== Exercise objective ==
The lines from the top of the data down to the line with "Also changed, not shown: parts of 30" should be repeated exactly, both ends included.

________

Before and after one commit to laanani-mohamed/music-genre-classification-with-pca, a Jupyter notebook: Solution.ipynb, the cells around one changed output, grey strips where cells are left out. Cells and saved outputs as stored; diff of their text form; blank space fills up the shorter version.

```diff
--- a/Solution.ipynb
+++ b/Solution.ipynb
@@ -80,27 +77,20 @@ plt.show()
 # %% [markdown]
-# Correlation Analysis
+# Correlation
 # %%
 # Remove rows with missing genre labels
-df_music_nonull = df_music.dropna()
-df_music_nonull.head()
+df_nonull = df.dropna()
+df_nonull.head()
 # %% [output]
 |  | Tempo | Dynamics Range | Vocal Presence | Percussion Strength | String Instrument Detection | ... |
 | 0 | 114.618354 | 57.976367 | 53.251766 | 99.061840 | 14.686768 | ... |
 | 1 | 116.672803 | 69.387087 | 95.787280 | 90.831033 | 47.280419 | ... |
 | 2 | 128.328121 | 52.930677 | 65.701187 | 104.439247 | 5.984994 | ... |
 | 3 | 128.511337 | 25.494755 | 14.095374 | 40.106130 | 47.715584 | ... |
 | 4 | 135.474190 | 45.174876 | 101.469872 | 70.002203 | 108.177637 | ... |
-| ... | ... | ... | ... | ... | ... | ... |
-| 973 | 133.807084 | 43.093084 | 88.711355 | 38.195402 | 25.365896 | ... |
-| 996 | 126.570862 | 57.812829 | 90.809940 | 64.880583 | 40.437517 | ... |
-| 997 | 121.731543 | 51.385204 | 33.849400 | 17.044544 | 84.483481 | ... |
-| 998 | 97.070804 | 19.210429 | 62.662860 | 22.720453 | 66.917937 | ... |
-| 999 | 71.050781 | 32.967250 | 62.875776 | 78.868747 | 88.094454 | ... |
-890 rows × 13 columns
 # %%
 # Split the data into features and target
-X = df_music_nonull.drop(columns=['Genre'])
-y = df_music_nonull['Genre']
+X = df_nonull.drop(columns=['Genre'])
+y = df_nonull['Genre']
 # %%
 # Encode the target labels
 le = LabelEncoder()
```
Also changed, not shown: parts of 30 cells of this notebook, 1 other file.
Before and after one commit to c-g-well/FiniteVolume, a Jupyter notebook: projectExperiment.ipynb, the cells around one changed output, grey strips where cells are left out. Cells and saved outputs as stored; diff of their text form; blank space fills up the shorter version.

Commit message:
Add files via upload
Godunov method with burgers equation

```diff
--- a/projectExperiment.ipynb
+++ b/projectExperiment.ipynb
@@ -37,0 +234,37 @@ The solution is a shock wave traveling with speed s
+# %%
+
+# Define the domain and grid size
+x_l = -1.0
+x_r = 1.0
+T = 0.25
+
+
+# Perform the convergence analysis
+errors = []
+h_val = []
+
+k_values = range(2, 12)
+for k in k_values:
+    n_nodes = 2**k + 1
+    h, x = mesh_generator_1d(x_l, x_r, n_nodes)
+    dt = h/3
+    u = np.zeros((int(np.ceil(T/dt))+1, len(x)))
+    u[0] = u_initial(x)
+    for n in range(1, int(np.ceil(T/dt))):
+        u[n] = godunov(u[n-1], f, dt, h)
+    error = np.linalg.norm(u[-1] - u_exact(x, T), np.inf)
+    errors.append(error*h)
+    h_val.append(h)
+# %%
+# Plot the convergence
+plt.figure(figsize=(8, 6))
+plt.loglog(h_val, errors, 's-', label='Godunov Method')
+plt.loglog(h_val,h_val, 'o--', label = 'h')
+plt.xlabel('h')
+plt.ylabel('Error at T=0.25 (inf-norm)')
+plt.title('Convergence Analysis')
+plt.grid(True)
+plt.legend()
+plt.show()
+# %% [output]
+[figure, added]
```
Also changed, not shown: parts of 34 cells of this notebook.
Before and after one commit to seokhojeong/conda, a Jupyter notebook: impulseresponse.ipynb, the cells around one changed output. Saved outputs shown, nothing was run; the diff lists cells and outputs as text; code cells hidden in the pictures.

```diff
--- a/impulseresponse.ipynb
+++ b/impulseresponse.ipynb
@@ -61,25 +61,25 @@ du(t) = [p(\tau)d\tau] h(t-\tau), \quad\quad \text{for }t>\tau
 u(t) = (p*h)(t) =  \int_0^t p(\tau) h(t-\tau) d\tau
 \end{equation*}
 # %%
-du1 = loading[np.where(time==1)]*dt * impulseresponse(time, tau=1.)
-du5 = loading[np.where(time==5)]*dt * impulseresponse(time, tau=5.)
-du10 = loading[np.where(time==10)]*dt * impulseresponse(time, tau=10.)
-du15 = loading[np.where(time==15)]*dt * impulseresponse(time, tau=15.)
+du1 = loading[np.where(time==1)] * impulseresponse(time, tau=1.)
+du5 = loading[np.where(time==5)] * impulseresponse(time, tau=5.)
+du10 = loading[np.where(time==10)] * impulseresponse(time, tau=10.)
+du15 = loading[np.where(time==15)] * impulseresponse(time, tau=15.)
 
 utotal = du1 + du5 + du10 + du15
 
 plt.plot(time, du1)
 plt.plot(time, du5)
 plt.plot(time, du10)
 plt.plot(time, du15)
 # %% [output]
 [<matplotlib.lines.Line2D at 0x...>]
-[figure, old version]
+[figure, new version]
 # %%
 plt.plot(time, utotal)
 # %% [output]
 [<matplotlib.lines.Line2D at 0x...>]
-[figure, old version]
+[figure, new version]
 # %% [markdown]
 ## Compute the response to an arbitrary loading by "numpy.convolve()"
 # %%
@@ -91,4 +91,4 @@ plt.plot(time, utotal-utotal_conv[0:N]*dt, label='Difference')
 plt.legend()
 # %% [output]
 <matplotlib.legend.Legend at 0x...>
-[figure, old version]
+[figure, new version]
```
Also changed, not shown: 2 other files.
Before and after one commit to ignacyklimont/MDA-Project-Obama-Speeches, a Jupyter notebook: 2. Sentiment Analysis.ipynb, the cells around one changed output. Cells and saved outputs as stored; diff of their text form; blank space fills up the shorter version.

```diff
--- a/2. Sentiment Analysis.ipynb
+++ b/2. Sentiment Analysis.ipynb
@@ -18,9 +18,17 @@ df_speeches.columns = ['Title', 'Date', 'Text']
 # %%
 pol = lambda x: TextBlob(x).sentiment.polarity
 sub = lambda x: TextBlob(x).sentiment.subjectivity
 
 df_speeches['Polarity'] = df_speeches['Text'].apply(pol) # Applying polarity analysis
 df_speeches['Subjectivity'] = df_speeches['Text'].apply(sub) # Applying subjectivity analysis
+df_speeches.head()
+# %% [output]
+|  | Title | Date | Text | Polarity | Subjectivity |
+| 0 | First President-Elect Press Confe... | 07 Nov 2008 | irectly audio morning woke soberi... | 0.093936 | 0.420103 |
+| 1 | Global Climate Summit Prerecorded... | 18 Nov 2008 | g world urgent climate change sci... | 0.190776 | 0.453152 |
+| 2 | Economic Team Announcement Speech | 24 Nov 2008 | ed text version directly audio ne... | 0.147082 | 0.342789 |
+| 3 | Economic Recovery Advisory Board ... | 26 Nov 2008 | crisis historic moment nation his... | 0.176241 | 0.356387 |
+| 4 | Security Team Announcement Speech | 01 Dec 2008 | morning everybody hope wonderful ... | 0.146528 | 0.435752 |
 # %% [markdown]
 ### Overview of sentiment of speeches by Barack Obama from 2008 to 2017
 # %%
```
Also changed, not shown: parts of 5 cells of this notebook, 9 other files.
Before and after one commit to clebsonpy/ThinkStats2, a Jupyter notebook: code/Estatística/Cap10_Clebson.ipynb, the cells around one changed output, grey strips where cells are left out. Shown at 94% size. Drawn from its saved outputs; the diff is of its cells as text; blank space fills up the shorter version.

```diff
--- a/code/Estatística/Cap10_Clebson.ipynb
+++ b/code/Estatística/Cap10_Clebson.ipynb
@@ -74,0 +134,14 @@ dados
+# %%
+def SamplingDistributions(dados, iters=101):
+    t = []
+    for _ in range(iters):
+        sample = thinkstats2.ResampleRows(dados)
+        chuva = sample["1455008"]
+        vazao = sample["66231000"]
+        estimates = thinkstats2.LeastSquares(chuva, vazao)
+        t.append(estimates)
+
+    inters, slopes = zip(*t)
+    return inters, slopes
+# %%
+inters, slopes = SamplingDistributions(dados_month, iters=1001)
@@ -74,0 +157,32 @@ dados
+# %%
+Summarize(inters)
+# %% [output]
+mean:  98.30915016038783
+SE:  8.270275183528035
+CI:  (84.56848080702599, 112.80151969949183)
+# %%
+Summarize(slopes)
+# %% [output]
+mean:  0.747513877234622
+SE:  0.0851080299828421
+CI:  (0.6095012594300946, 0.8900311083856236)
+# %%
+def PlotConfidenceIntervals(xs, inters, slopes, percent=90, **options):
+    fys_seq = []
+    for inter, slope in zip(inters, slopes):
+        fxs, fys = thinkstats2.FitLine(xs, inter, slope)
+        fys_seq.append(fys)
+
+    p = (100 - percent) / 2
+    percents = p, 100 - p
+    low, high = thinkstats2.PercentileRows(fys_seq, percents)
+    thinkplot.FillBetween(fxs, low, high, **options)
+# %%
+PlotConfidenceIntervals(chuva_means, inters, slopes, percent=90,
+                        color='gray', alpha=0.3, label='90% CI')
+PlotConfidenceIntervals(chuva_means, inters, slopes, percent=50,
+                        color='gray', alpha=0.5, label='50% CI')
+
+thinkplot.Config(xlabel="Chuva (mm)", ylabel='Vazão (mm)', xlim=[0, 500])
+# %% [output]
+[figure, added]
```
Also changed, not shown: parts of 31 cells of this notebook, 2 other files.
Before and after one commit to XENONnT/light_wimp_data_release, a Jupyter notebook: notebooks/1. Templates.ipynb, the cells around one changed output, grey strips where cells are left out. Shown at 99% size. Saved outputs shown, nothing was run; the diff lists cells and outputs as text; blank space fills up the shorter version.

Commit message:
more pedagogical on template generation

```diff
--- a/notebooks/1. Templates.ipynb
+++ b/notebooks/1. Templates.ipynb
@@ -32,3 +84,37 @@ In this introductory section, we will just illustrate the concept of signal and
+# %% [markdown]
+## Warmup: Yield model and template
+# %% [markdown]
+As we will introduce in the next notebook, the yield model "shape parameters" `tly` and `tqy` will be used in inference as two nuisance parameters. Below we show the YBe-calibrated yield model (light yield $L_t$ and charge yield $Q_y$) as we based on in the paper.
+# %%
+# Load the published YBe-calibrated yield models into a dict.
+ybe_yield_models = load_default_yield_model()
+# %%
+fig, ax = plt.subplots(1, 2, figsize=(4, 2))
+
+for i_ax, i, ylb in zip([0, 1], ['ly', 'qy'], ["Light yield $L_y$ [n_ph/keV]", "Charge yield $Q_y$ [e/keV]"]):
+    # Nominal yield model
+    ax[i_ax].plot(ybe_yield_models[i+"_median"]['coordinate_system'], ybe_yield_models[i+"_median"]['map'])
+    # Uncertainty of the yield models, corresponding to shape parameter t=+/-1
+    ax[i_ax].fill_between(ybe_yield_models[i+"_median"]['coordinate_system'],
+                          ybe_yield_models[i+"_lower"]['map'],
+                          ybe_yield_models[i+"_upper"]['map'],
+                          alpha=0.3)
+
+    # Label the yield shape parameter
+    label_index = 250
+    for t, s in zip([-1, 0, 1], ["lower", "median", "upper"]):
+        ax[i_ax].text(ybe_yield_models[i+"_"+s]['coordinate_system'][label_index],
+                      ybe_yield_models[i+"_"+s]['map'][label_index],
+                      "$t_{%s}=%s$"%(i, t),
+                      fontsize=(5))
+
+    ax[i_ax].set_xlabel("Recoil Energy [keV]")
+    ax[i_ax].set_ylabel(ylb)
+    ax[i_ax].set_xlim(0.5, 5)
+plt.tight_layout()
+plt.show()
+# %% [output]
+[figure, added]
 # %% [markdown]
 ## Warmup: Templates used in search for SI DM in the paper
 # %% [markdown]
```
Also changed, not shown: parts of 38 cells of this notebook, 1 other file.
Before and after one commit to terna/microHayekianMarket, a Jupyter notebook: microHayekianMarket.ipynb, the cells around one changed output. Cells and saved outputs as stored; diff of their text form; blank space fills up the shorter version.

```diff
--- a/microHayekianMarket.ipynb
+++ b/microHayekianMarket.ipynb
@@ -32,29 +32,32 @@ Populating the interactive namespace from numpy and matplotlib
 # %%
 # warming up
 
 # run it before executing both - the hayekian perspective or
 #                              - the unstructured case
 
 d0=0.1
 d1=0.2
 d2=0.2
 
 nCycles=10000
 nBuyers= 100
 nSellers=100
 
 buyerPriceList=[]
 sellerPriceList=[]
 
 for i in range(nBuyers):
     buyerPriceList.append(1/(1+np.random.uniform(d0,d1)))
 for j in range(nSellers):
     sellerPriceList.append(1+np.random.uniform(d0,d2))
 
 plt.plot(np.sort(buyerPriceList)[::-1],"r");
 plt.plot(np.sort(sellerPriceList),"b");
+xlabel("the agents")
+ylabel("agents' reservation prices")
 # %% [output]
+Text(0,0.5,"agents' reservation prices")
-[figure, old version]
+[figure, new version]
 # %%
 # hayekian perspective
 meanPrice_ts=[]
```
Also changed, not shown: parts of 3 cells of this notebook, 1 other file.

________

== Output below ==
Before and after one commit to laanani-mohamed/music-genre-classification-with-pca, a Jupyter notebook: Solution.ipynb, the cells around one changed output, grey strips where cells are left out. Cells and saved outputs as stored; diff of their text form; blank space fills up the shorter version.

```diff
--- a/Solution.ipynb
+++ b/Solution.ipynb
@@ -80,27 +77,20 @@ plt.show()
 # %% [markdown]
-# Correlation Analysis
+# Correlation
 # %%
 # Remove rows with missing genre labels
-df_music_nonull = df_music.dropna()
-df_music_nonull.head()
+df_nonull = df.dropna()
+df_nonull.head()
 # %% [output]
 |  | Tempo | Dynamics Range | Vocal Presence | Percussion Strength | String Instrument Detection | ... |
 | 0 | 114.618354 | 57.976367 | 53.251766 | 99.061840 | 14.686768 | ... |
 | 1 | 116.672803 | 69.387087 | 95.787280 | 90.831033 | 47.280419 | ... |
 | 2 | 128.328121 | 52.930677 | 65.701187 | 104.439247 | 5.984994 | ... |
 | 3 | 128.511337 | 25.494755 | 14.095374 | 40.106130 | 47.715584 | ... |
 | 4 | 135.474190 | 45.174876 | 101.469872 | 70.002203 | 108.177637 | ... |
-| ... | ... | ... | ... | ... | ... | ... |
-| 973 | 133.807084 | 43.093084 | 88.711355 | 38.195402 | 25.365896 | ... |
-| 996 | 126.570862 | 57.812829 | 90.809940 | 64.880583 | 40.437517 | ... |
-| 997 | 121.731543 | 51.385204 | 33.849400 | 17.044544 | 84.483481 | ... |
-| 998 | 97.070804 | 19.210429 | 62.662860 | 22.720453 | 66.917937 | ... |
-| 999 | 71.050781 | 32.967250 | 62.875776 | 78.868747 | 88.094454 | ... |
-890 rows × 13 columns
 # %%
 # Split the data into features and target
-X = df_music_nonull.drop(columns=['Genre'])
-y = df_music_nonull['Genre']
+X = df_nonull.drop(columns=['Genre'])
+y = df_nonull['Genre']
 # %%
 # Encode the target labels
 le = LabelEncoder()
```
Also changed, not shown: parts of 30 cells of this notebook, 1 other file.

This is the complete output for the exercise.